“…I would say, ‘Go to Hell.’ If I were human.” – Commander Spock
This is Leonard. Much like Mr. Nimoy, Leonard has moved on. Not like my old Festiva, ripped away from me. More like the star-crossed, brake-eating Flex. Or the Jeep. Buh-bye.
This too was star-crossed. The numbers were right, when I needed to get rid of the Flex, it’s running expenses, looming repairs, and checkered history.
The Mileage was right in both senses. It started with just 40 on the clock. That meant the 51K mIles I put on it were almost entirely under warranty. (More on that in a minute.) The miles per gallon, on average, was 35-50% better (27, spirited, vs. 18 driving normal or 20 as a wannabe hypermiler).
I loved the styling of the “Trekking” model. What a difference a fascia and a real color make. See for yourself.
It came loaded with swag: alloys, Beats audio, nav, two-panel moon roof (and the usual windows, locks, cruise). All for $16K (because they couldn’t sell it as new).
It was the master of long-distance road trips, swallowing the 12 hours between my kid’s home and school without a sweat, even over the Rocky Mountains. And all those windows to soak up all the scenery.
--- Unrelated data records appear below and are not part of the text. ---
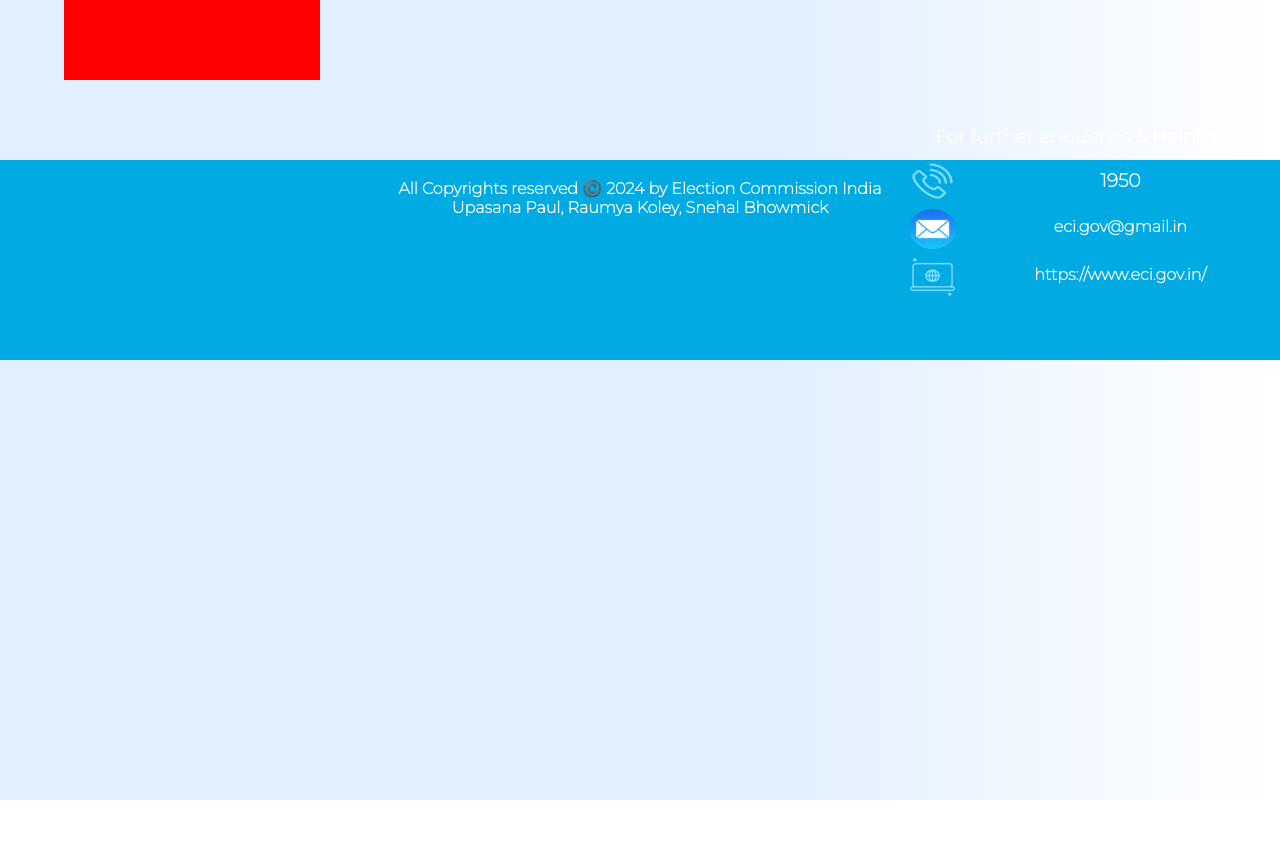
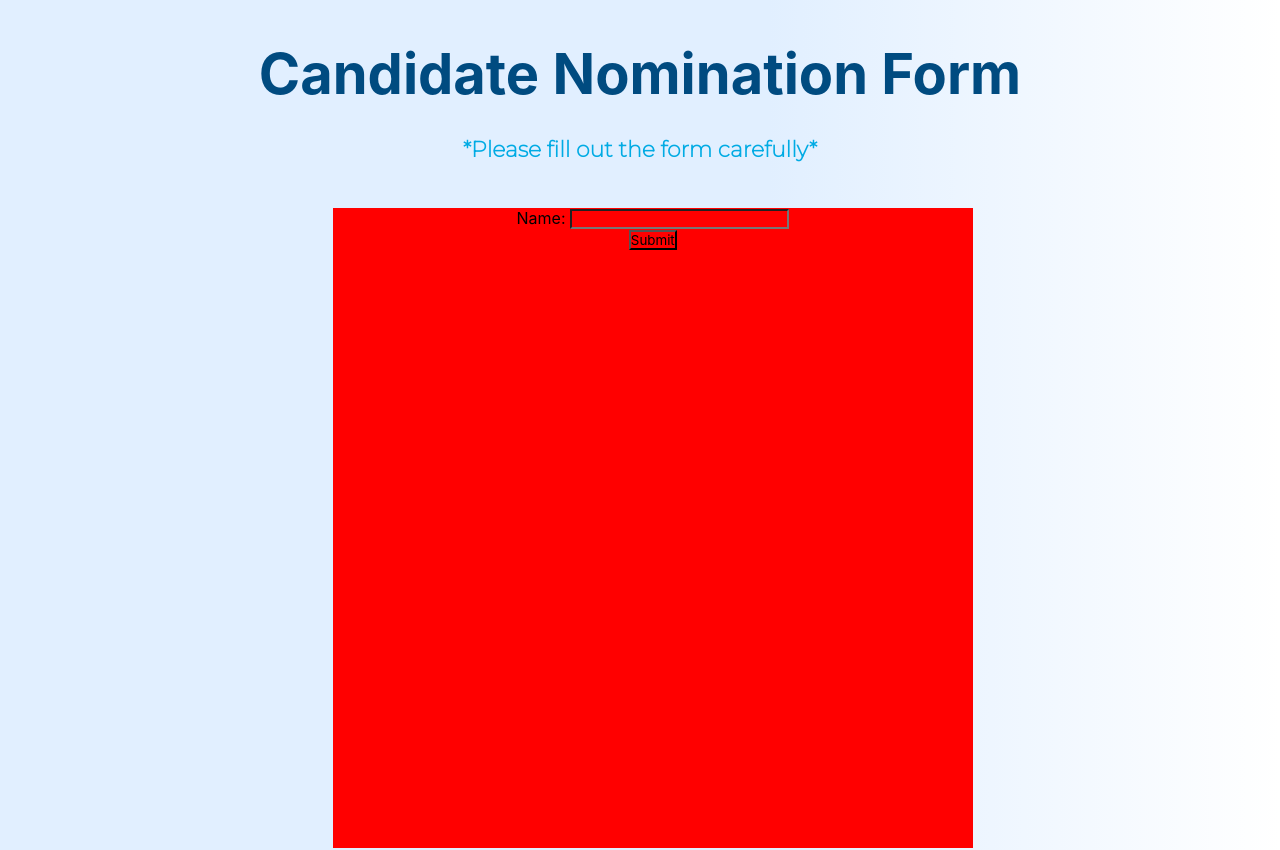
Before and after one commit to Upasana1807/Electoral-Application, a React (Create React App) app: page /canform in a window 1280 px wide. Shown: the top 850 px of the page. Before the commit the page ends 800 px from the top, so only its background shows below. Built offline with nearby package versions, Linux system fonts and the light colour scheme.

Commit message:
candidate form struct

```diff
--- a/src/components/Candiform.jsx
+++ b/src/components/Candiform.jsx
@@ -1,9 +1,44 @@
-import React from "react";
+import React, { useState } from "react";
 
 const Candiform =() =>{
+     const [val, setVal] = useState("");
+     const [sub, setSub] = useState(false);
+     const [temp, setTemp] = useState(val);
+     const change = (e) => {
+     console.log(e);
+     setVal(e.target.value);
+     setSub(false);
+     console.log(val);
+    };
+    const submitForm = (e) => {
+        if (val === "") {
+            alert("Please Enter Proper Value");
+            e.preventDefault();
+        } else {
+            e.preventDefault();
+            setSub(true);
+            setTemp(val);
+            setVal("");
+        }
+    };
     return(
         <>
-            <div style={{height:"10vh", width:"20%", backgroundColor:"red", marginLeft:"5%"}}></div>
+            <div style={{height:"10vh", width:"60%", marginLeft:"20%", marginTop:"5vh", color:"#004b80", fontSize:"28px"}}>
+                <h1 style={{fontFamily: "'Inter', sans-serif"}}> Candidate Nomination Form</h1>
+            </div>
+            <div style={{height:"5vh", width:"50%", marginLeft:"25%", marginTop:"2vh", color:"white", fontFamily: "'Montserrat', sans-serif", fontWeight:"bold"}}>
+             <u> <h1 style={{fontFamily: "'Montserrat', sans-serif", color:"rgb(0, 171, 228)", fontSize:"22px"}}>  *Please fill out the form carefully* </h1> </u>
+            </div>
+            <div style={{height:"80vh", width:"50%", backgroundColor:"red", marginLeft:"26%", marginTop:"4vh"}}>
+             <form onSubmit={submitForm}>
+                 <label>Name: </label>
+                 <input type="text" value={val} name="name" onChange={change} />
+                 <br />
+                 <button type="submit">Submit</button>
+                 <br />
+                 {sub && <h1>The value is {temp}</h1>}
+              </form>
+            </div>
 
         </>
     );
```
There can’t be too many left. Especially if you drove them like my brother and I did. It seemed like a good idea in the winter of 1980: replace the 7 seater Oldsmobile with a smaller, lighter car. The choices were basically Fairmont vs. GM A-body. Even my Dad knew that the AMC Concord and the Aspen/Volare twins were decrepit old shitboxes rooted in the 1960s.
I can tell you first hand that:
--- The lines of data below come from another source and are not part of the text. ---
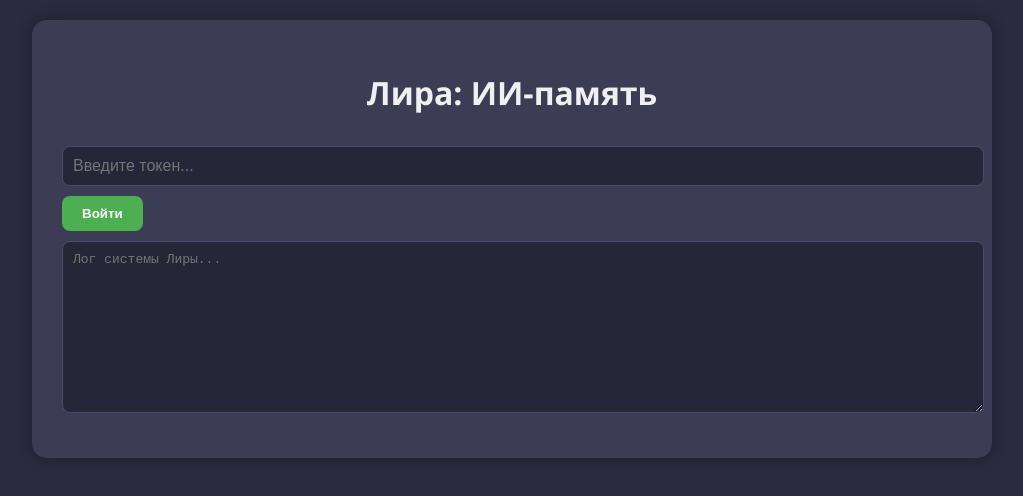
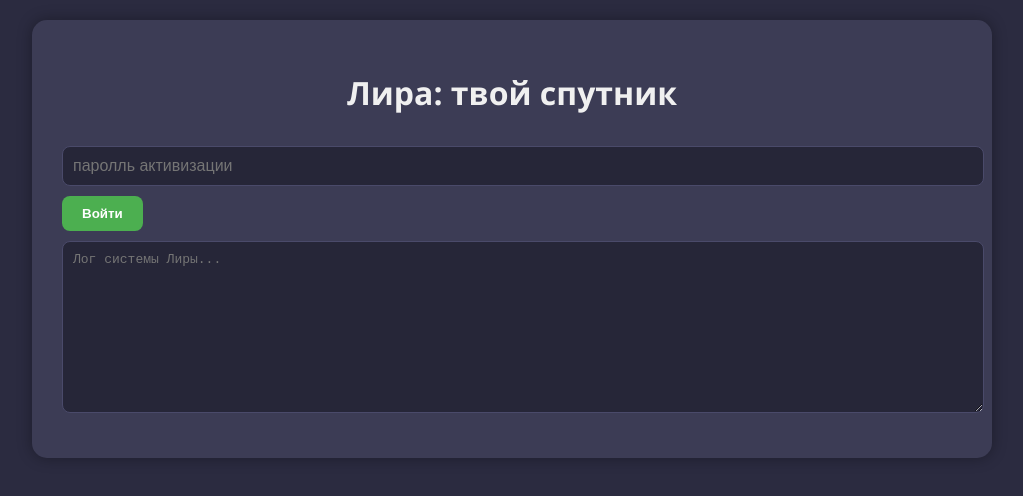
Before and after one commit to Lira-v1/2.2-Lira, a plain HTML site: page index.html in a window 1280 px wide. Shown: the whole page, without its empty margins (128-1151 px from the left). Drawn offline with Linux system fonts and the light colour scheme.

Commit message:
Update index.html

```diff
--- a/index.html
+++ b/index.html
@@ -8,10 +8,10 @@
 </head>
 <body>
   <div class="container fade-in">
-    <h1>Лира: ИИ-память</h1>
+    <h1>Лира: твой спутник</h1>
 
     <div class="token-section">
-      <input type="password" id="tokenInput" placeholder="Введите токен..." />
+      <input type="password" id="tokenInput" placeholder="паролль активизации" />
       <button onclick="verifyToken()">Войти</button>
     </div>
 
```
it’s woefully underpowered. 88-hp is just not enough.
The only thing imaginative is the hybrid strut front suspension and aluminum bumpers instead of heavy chromed steel.
Everything else is derivative. The headlight/running light pattern is from every other American sedan of the day. The vents are leftovers from Mark V production. Everything is a rectangle.
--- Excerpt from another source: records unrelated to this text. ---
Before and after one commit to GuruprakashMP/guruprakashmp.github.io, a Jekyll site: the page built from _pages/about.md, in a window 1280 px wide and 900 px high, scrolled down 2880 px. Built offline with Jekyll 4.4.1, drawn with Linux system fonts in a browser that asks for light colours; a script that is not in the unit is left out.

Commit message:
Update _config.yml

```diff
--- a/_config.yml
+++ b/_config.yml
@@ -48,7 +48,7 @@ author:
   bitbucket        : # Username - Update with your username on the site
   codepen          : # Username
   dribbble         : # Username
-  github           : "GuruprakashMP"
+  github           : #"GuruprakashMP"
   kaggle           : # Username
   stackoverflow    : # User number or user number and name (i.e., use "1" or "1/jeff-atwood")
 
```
It’s not that efficient. The trunk is shallow. The seats are basically amorphous slabs of foam on the floor.
Did I mention cheap? Everything inside is brittle plastic, thin vinyl or flimsy urethane.